» WHAT IS NEEDED: All entries are to be copied verbatim, while the pictures stay out.

[Change detection data]
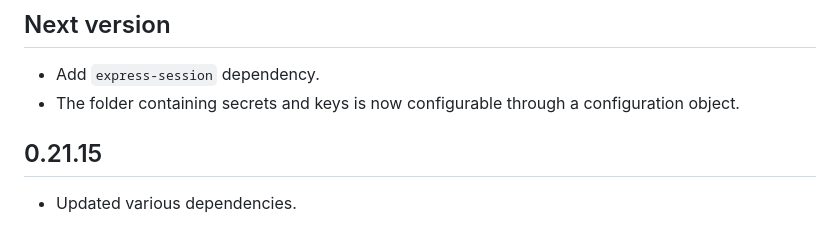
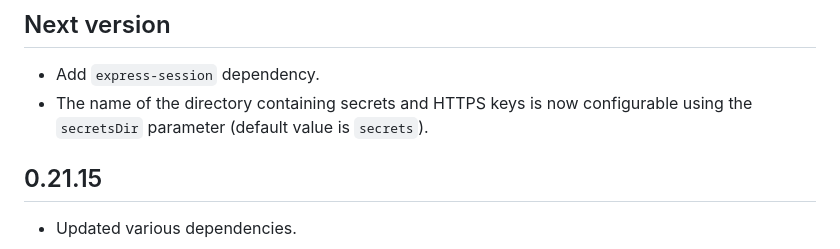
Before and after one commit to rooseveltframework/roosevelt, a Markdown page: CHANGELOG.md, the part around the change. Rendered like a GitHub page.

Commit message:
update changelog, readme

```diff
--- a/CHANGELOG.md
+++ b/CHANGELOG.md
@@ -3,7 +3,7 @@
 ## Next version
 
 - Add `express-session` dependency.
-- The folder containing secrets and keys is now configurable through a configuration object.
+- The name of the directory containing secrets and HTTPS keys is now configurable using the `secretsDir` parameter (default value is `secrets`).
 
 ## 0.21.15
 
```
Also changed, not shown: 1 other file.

» RESULT BELOW:
Before and after one commit to rooseveltframework/roosevelt, a Markdown page: CHANGELOG.md, the part around the change. Rendered like a GitHub page.

Commit message:
update changelog, readme

```diff
--- a/CHANGELOG.md
+++ b/CHANGELOG.md
@@ -3,7 +3,7 @@
 ## Next version
 
 - Add `express-session` dependency.
-- The folder containing secrets and keys is now configurable through a configuration object.
+- The name of the directory containing secrets and HTTPS keys is now configurable using the `secretsDir` parameter (default value is `secrets`).
 
 ## 0.21.15
 
```
Also changed, not shown: 1 other file.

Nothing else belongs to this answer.